Work to be completed:
Output the listing exactly, leaving out no line.

Extracted information:
--- --- ---

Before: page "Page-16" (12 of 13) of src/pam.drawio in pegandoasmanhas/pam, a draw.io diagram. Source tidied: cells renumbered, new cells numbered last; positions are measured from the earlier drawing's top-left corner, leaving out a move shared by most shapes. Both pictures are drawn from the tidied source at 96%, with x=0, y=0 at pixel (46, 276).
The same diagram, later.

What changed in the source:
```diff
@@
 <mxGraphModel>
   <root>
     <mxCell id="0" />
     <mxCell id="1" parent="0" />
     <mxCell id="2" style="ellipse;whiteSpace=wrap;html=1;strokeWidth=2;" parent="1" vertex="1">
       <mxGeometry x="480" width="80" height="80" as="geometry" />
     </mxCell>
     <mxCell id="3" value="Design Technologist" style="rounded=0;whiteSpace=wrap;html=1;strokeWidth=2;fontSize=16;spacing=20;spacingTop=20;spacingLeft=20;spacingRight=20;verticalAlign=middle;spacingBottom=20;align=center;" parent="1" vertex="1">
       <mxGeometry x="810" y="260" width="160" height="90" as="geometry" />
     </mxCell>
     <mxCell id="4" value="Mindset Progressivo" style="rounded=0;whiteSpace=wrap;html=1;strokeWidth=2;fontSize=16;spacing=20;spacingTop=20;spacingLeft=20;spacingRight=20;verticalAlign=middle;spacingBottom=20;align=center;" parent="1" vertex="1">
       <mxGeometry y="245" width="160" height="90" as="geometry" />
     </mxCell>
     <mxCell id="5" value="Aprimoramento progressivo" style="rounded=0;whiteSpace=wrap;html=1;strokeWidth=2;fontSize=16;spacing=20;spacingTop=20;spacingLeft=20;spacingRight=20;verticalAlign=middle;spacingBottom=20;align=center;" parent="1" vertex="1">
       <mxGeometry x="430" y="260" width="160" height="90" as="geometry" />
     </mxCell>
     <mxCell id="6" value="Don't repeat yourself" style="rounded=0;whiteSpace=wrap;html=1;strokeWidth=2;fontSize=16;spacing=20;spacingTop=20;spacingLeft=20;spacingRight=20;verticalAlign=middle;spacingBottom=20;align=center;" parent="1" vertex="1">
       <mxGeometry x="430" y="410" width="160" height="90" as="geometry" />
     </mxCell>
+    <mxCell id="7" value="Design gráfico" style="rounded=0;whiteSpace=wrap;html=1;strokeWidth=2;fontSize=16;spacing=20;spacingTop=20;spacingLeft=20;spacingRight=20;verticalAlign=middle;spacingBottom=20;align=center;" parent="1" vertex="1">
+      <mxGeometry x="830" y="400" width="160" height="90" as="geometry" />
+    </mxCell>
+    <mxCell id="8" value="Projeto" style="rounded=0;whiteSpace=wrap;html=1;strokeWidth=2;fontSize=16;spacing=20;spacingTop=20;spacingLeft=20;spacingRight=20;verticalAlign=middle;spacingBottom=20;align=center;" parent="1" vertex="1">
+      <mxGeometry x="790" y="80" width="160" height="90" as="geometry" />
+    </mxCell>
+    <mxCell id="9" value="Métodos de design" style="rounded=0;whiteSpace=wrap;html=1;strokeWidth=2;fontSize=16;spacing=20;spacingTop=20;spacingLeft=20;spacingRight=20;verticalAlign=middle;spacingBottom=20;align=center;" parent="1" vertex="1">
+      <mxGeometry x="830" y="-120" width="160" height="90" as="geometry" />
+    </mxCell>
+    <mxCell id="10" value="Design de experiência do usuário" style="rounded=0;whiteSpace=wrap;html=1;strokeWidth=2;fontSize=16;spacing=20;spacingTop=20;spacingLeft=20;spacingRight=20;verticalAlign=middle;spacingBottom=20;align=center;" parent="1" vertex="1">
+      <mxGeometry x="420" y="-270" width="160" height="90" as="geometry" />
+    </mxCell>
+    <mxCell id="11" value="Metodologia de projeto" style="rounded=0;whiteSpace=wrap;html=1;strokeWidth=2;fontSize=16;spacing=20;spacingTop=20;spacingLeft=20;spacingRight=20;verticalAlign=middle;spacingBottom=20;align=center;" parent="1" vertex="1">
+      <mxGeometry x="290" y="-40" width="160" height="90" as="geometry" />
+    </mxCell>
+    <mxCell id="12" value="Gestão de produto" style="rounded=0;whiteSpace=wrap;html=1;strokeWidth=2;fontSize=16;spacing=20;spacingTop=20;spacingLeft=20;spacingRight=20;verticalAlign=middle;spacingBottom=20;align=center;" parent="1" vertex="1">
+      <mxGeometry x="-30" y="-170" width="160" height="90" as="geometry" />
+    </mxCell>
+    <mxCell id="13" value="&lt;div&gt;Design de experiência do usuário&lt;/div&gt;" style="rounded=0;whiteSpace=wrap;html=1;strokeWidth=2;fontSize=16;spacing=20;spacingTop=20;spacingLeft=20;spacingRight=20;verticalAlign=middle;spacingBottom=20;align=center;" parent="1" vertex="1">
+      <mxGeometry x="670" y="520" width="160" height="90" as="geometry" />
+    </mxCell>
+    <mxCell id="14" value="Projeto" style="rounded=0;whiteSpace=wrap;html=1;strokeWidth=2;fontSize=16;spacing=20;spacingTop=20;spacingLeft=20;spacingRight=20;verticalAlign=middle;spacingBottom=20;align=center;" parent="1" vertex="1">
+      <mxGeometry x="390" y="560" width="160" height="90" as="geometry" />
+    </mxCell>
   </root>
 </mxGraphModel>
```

--- --- ---

Output below:
Before: page "Page-16" (12 of 13) of src/pam.drawio in pegandoasmanhas/pam, a draw.io diagram. Source tidied: cells renumbered, new cells numbered last; positions are measured from the earlier drawing's top-left corner, leaving out a move shared by most shapes. Both pictures are drawn from the tidied source at 96%, with x=0, y=0 at pixel (46, 276).
The same diagram, later.

What changed in the source:
```diff
@@
 <mxGraphModel>
   <root>
     <mxCell id="0" />
     <mxCell id="1" parent="0" />
     <mxCell id="2" style="ellipse;whiteSpace=wrap;html=1;strokeWidth=2;" parent="1" vertex="1">
       <mxGeometry x="480" width="80" height="80" as="geometry" />
     </mxCell>
     <mxCell id="3" value="Design Technologist" style="rounded=0;whiteSpace=wrap;html=1;strokeWidth=2;fontSize=16;spacing=20;spacingTop=20;spacingLeft=20;spacingRight=20;verticalAlign=middle;spacingBottom=20;align=center;" parent="1" vertex="1">
       <mxGeometry x="810" y="260" width="160" height="90" as="geometry" />
     </mxCell>
     <mxCell id="4" value="Mindset Progressivo" style="rounded=0;whiteSpace=wrap;html=1;strokeWidth=2;fontSize=16;spacing=20;spacingTop=20;spacingLeft=20;spacingRight=20;verticalAlign=middle;spacingBottom=20;align=center;" parent="1" vertex="1">
       <mxGeometry y="245" width="160" height="90" as="geometry" />
     </mxCell>
     <mxCell id="5" value="Aprimoramento progressivo" style="rounded=0;whiteSpace=wrap;html=1;strokeWidth=2;fontSize=16;spacing=20;spacingTop=20;spacingLeft=20;spacingRight=20;verticalAlign=middle;spacingBottom=20;align=center;" parent="1" vertex="1">
       <mxGeometry x="430" y="260" width="160" height="90" as="geometry" />
     </mxCell>
     <mxCell id="6" value="Don't repeat yourself" style="rounded=0;whiteSpace=wrap;html=1;strokeWidth=2;fontSize=16;spacing=20;spacingTop=20;spacingLeft=20;spacingRight=20;verticalAlign=middle;spacingBottom=20;align=center;" parent="1" vertex="1">
       <mxGeometry x="430" y="410" width="160" height="90" as="geometry" />
     </mxCell>
+    <mxCell id="7" value="Design gráfico" style="rounded=0;whiteSpace=wrap;html=1;strokeWidth=2;fontSize=16;spacing=20;spacingTop=20;spacingLeft=20;spacingRight=20;verticalAlign=middle;spacingBottom=20;align=center;" parent="1" vertex="1">
+      <mxGeometry x="830" y="400" width="160" height="90" as="geometry" />
+    </mxCell>
+    <mxCell id="8" value="Projeto" style="rounded=0;whiteSpace=wrap;html=1;strokeWidth=2;fontSize=16;spacing=20;spacingTop=20;spacingLeft=20;spacingRight=20;verticalAlign=middle;spacingBottom=20;align=center;" parent="1" vertex="1">
+      <mxGeometry x="790" y="80" width="160" height="90" as="geometry" />
+    </mxCell>
+    <mxCell id="9" value="Métodos de design" style="rounded=0;whiteSpace=wrap;html=1;strokeWidth=2;fontSize=16;spacing=20;spacingTop=20;spacingLeft=20;spacingRight=20;verticalAlign=middle;spacingBottom=20;align=center;" parent="1" vertex="1">
+      <mxGeometry x="830" y="-120" width="160" height="90" as="geometry" />
+    </mxCell>
+    <mxCell id="10" value="Design de experiência do usuário" style="rounded=0;whiteSpace=wrap;html=1;strokeWidth=2;fontSize=16;spacing=20;spacingTop=20;spacingLeft=20;spacingRight=20;verticalAlign=middle;spacingBottom=20;align=center;" parent="1" vertex="1">
+      <mxGeometry x="420" y="-270" width="160" height="90" as="geometry" />
+    </mxCell>
+    <mxCell id="11" value="Metodologia de projeto" style="rounded=0;whiteSpace=wrap;html=1;strokeWidth=2;fontSize=16;spacing=20;spacingTop=20;spacingLeft=20;spacingRight=20;verticalAlign=middle;spacingBottom=20;align=center;" parent="1" vertex="1">
+      <mxGeometry x="290" y="-40" width="160" height="90" as="geometry" />
+    </mxCell>
+    <mxCell id="12" value="Gestão de produto" style="rounded=0;whiteSpace=wrap;html=1;strokeWidth=2;fontSize=16;spacing=20;spacingTop=20;spacingLeft=20;spacingRight=20;verticalAlign=middle;spacingBottom=20;align=center;" parent="1" vertex="1">
+      <mxGeometry x="-30" y="-170" width="160" height="90" as="geometry" />
+    </mxCell>
+    <mxCell id="13" value="&lt;div&gt;Design de experiência do usuário&lt;/div&gt;" style="rounded=0;whiteSpace=wrap;html=1;strokeWidth=2;fontSize=16;spacing=20;spacingTop=20;spacingLeft=20;spacingRight=20;verticalAlign=middle;spacingBottom=20;align=center;" parent="1" vertex="1">
+      <mxGeometry x="670" y="520" width="160" height="90" as="geometry" />
+    </mxCell>
+    <mxCell id="14" value="Projeto" style="rounded=0;whiteSpace=wrap;html=1;strokeWidth=2;fontSize=16;spacing=20;spacingTop=20;spacingLeft=20;spacingRight=20;verticalAlign=middle;spacingBottom=20;align=center;" parent="1" vertex="1">
+      <mxGeometry x="390" y="560" width="160" height="90" as="geometry" />
+    </mxCell>
   </root>
 </mxGraphModel>
```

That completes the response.